From the very beginning at SciNeuro, CEO Min Li has envisioned a mix of licensing deals and scientific efforts to replicate the breakout success of China’s oncology companies in neuroscience.

The GlaxoSmithKline vet has now inked a deal that somewhat straddles the line between the two strategies.

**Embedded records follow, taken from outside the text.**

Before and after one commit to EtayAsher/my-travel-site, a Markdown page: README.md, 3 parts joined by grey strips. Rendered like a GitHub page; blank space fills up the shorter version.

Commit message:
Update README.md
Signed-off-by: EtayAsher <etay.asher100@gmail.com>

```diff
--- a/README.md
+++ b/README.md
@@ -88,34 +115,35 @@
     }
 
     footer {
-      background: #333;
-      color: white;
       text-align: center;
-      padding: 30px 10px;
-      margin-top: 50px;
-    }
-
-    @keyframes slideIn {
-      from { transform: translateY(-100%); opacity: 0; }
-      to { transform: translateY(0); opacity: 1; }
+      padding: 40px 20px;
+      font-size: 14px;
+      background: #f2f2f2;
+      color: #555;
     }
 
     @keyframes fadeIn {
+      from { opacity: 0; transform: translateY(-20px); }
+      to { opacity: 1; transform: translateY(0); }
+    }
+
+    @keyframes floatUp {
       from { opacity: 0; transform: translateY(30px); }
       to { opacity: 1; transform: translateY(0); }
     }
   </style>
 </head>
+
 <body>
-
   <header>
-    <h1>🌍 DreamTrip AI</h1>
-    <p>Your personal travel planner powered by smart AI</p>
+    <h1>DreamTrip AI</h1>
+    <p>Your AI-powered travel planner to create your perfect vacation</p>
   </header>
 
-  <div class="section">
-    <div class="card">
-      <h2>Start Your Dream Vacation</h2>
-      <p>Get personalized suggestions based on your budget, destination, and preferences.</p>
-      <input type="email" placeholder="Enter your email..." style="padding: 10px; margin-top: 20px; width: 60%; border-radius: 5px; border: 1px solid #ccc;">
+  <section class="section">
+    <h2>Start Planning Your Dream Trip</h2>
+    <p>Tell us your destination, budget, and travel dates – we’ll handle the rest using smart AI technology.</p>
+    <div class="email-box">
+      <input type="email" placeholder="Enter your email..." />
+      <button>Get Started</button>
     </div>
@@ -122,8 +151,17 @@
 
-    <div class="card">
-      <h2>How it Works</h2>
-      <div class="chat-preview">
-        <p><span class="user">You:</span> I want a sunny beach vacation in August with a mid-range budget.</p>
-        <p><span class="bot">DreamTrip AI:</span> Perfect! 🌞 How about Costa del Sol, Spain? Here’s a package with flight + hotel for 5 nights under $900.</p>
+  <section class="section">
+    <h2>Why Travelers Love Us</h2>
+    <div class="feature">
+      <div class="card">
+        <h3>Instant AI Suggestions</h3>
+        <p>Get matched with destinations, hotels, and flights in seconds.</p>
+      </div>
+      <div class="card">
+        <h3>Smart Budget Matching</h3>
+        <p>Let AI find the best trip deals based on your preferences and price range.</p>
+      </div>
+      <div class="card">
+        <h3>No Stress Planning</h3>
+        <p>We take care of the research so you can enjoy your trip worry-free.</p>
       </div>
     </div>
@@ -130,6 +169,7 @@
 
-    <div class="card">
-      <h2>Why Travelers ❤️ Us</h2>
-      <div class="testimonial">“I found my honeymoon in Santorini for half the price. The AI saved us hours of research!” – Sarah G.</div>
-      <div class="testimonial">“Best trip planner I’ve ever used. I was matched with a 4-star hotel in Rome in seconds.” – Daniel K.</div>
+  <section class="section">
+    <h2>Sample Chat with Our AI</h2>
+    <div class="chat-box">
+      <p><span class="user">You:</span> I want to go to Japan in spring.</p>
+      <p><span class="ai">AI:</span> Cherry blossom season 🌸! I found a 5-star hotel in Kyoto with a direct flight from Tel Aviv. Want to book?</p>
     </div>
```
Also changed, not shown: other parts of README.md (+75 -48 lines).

Teaming up with Mabylon out of Zurich, SciNeuro is now looking to test the hypothesis that the human immune system can play a role in fighting neurodegenerative diseases by discovering and developing human autoantibodies against neurological “targets of mutual interests.” The new partners offered TAR DNA binding protein-43 (TDP-43) and apolipoprotein E (APOE), which are linked to ALS and Alzheimer’s, as examples.